Even now, they don't get the point
Immigration is a subject that brings out the best and the worst – but usually the worst – in people, with its undertones of racism, xenophobia and "little Englanditis" all rolled into one. For that reason, it has been easy for the political classes to suppress discussion, simply by invoking the natural guilt at being associated with an anti-immigration agenda that is most often linked with extremists such as the BNP.
Law Making Assembly on its way.
Yesterday saw the first step on the road to a law making National Assembly for Wales. Since the people of Wales voted in favour of devolution on Sept.18th 1997, I have believed this type of Assembly is the only logical constitution for Wales. The current arrangement is not worthwhile. Not all members of my own political party agree with me about this - but I genuinely believe that at some stage a majority will, and it will eventually become Conservative Party policy.
Brown is having tent trouble
When Gordon Brown first announced the outsiders he had recruited to his ‘ministry of all the talents’ there was much chuckling in Westminster about whether Digby Jones or Mark Malloch Brown would be the first minister to be sacked. Early on, Malloch Brown moved into pole position with an insufferably pompous interview in the Telegraph that caused Brown all sorts of problems in Washington and led to a public slapping down of the over-mighty junior by his boss David Miliband. But now Comrade Digby must be the bookie’s favourite.
Douglas Alexander is not guilty says Gordon Brown.
At long last former Scottish Secretary Douglas Alexander has apologised for making a total hash of the May elections. However, Gordon Brown told the Commons that Douglas Alexander was not at fault and accused the Conservatives of misleading the people. If that is true, why did Dougie apologise? He told the house: "I, of course, apologise for any actions or omissions on my part which contributed to the problems encountered in the Scottish elections."
Who really cares about Europe?
Polls seem to suggest the EU is a big issue for voters. David Cameron should be wary, though, as the figures may be misleading.
The fine art of PMQs
Gordon Brown took another pasting in the Commons yesterday, so what is it about prime minister's questions that sets him stuttering?
Brown Lost All Credibility Today
Today's PMQs has been rather overshadowed by the speaker having to call for temperate language from Gordon Brown (over an issue, by the way, on which Cameron was quite simply correct; there is a much greater responsibility incumbent on the minister who took a decision than on the parties who didn't object, which the report (pdf) makes pretty clear). But I thought it was just worth pointing out that Vince did rather better, to my mind, than he did last week.
It appears that the recent highs the Tories experienced are down to very recent - and probably temporary - swings to the Conservatives from the Lib Dems. As recently as September, the Tories were polling at 33% with the LDs at 16%. My interpretation of that most recent poll is this: When presented with a possible general election - one that Labour was likely to win - more of the 62% of people that oppose the government decided to rally round the Conservatives as the best chance of preventing a Labour victory. It was, in effect, an instinctive and paniced reflex.

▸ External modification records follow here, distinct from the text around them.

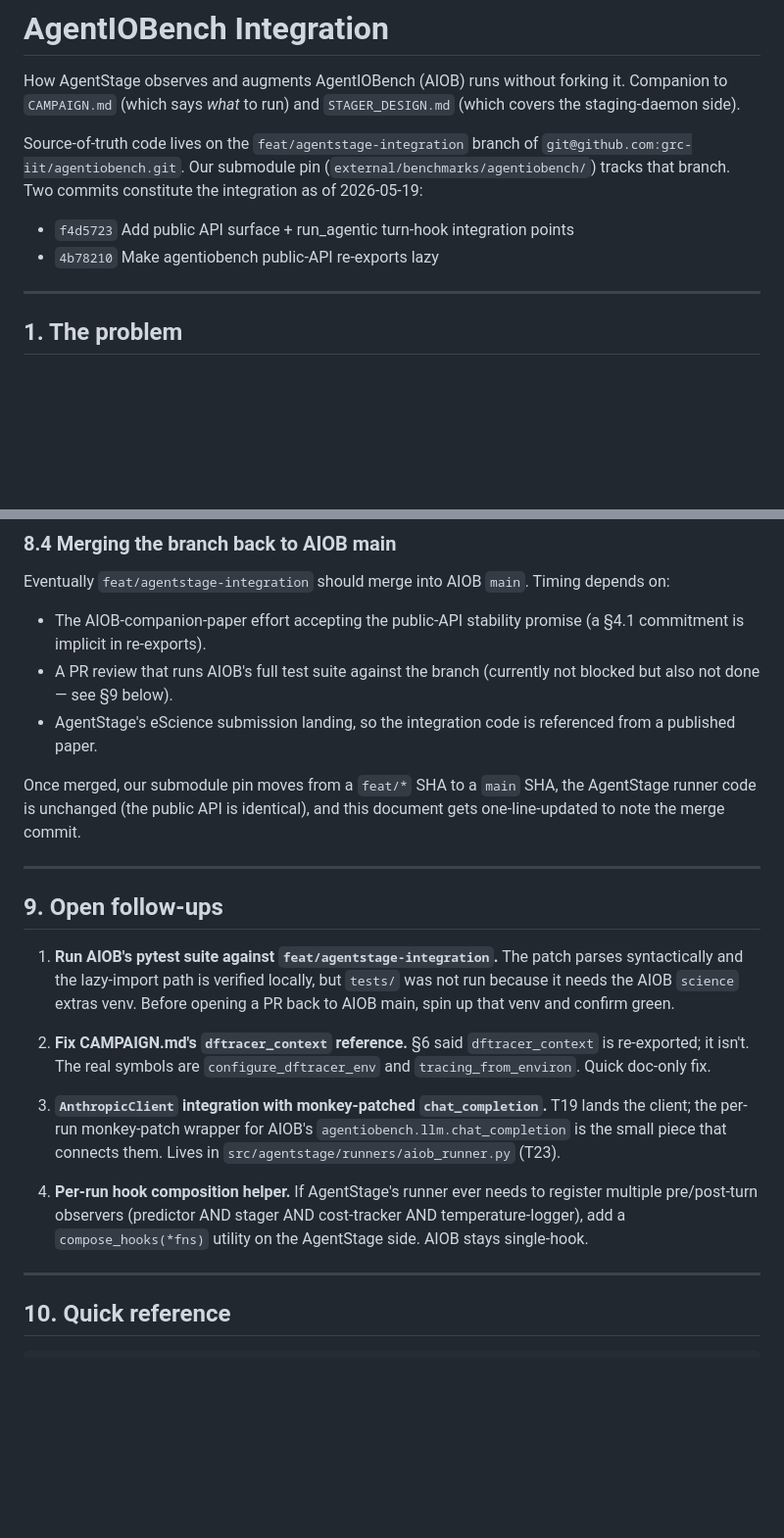
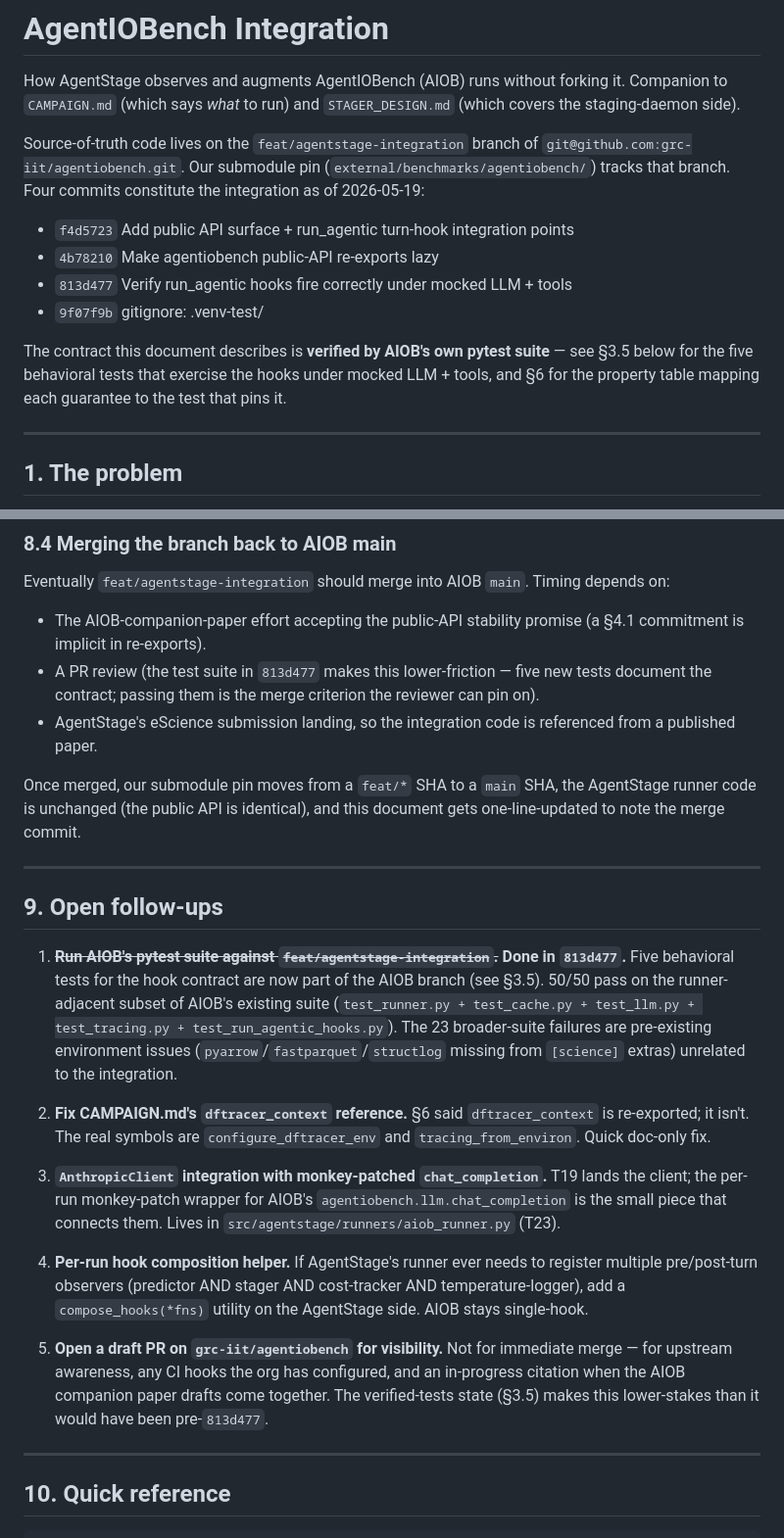
Before and after one commit to izzet/agentstage, a Markdown page: AIOB_INTEGRATION.md, 2 parts joined by grey strips. Shown at 98% size. Drawn GitHub-style; blank space fills up the shorter version.

```diff
--- a/AIOB_INTEGRATION.md
+++ b/AIOB_INTEGRATION.md
@@ -6,11 +6,18 @@ forking it. Companion to `CAMPAIGN.md` (which says *what* to run) and
 
 Source-of-truth code lives on the `feat/agentstage-integration` branch
 of `git@github.com:grc-iit/agentiobench.git`. Our submodule pin
-(`external/benchmarks/agentiobench/`) tracks that branch. Two commits
+(`external/benchmarks/agentiobench/`) tracks that branch. Four commits
 constitute the integration as of 2026-05-19:
 
 - `f4d5723` Add public API surface + run_agentic turn-hook integration points
 - `4b78210` Make agentiobench public-API re-exports lazy
+- `813d477` Verify run_agentic hooks fire correctly under mocked LLM + tools
+- `9f07f9b` gitignore: .venv-test/
+
+The contract this document describes is **verified by AIOB's own
+pytest suite** — see §3.5 below for the five behavioral tests that
+exercise the hooks under mocked LLM + tools, and §6 for the property
+table mapping each guarantee to the test that pins it.
 
 ---
 
@@ -587,8 +638,9 @@ Eventually `feat/agentstage-integration` should merge into AIOB
 
 - The AIOB-companion-paper effort accepting the public-API stability
   promise (a §4.1 commitment is implicit in re-exports).
-- A PR review that runs AIOB's full test suite against the branch
-  (currently not blocked but also not done — see §9 below).
+- A PR review (the test suite in `813d477` makes this lower-friction —
+  five new tests document the contract; passing them is the merge
+  criterion the reviewer can pin on).
 - AgentStage's eScience submission landing, so the integration code
   is referenced from a published paper.
 
@@ -601,11 +653,14 @@ merge commit.
 
 ## 9. Open follow-ups
 
-1. **Run AIOB's pytest suite against `feat/agentstage-integration`.**
-   The patch parses syntactically and the lazy-import path is
-   verified locally, but `tests/` was not run because it needs the
-   AIOB `science` extras venv. Before opening a PR back to AIOB main,
-   spin up that venv and confirm green.
+1. ~~**Run AIOB's pytest suite against `feat/agentstage-integration`.**~~
+   **Done in `813d477`.** Five behavioral tests for the hook contract
+   are now part of the AIOB branch (see §3.5). 50/50 pass on the
+   runner-adjacent subset of AIOB's existing suite
+   (`test_runner.py + test_cache.py + test_llm.py + test_tracing.py +
+   test_run_agentic_hooks.py`). The 23 broader-suite failures are
+   pre-existing environment issues (`pyarrow`/`fastparquet`/`structlog`
+   missing from `[science]` extras) unrelated to the integration.
 
 2. **Fix CAMPAIGN.md's `dftracer_context` reference.** §6 said
    `dftracer_context` is re-exported; it isn't. The real symbols are
@@ -623,6 +678,12 @@ merge commit.
    AND stager AND cost-tracker AND temperature-logger), add a
    `compose_hooks(*fns)` utility on the AgentStage side. AIOB stays
    single-hook.
+
+5. **Open a draft PR on `grc-iit/agentiobench` for visibility.** Not
+   for immediate merge — for upstream awareness, any CI hooks the
+   org has configured, and an in-progress citation when the AIOB
+   companion paper drafts come together. The verified-tests state
+   (§3.5) makes this lower-stakes than it would have been pre-`813d477`.
 
 ---
 
```
Also changed, not shown: other parts of AIOB_INTEGRATION.md (+59 -9 lines).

David Cameron has now hoisted himself by his own petard. He's had to admit that once Brown/Parliament have ratified the latest EU Treaty, it will be 'too difficult' to hold a retrospective referendum. So, that's that issue neutralised, in that Cameron will be unable to use it as a campaigning issue in the run-up to the general election. Also he is now under fire from the Europhobes in his party for this latest admission. Marvellous! I love it when a plan falls apart.
How to get women on the ballot
Nan Sloane (Leeds, Centre for Women and Democracy): Does it really matter that only 19.8% of our MPs are women, that women constitute a mere 31% of local councillors, and that BME women are even more poorly represented at these levels? After all, women have the vote, and are free to stand for local councils or parliament if they want to. If they don’t choose to, why should it be a problem? Or, let’s put it another way. Can a representative democracy in which - for whatever reason - 51% of the population is under-represented truly be called either representative or democratic?
Who’ll come out of this row best?
Will a U-turn help Gord or not? An issue on which the Lib Dems have been making the running, the plan to take away 5% of school budget surpluses, was used by David Cameron at PMQs yesterday for his first line of attack against Gordon Brown.The Tory leader said that it was “unjust, an ill-conceived idea” which undermines governors’ authority.
Global Population Control
Global over-population is the real issue
It is a tragic measure of how far the world has changed and the infinite capacity of modern man for taking offence that there are no two subjects that can get you more swiftly into political trouble than motherhood and apple pie. The last time I tentatively suggested that there was something to be said in favour of apple pie, I caused a frenzy of hatred in the healthy-eating lobby. It reached such a pitch that journalists were actually pelting me with pies, and demanding a retraction, and an apology, and a formal denunciation of the role of apple pie in causing obesity.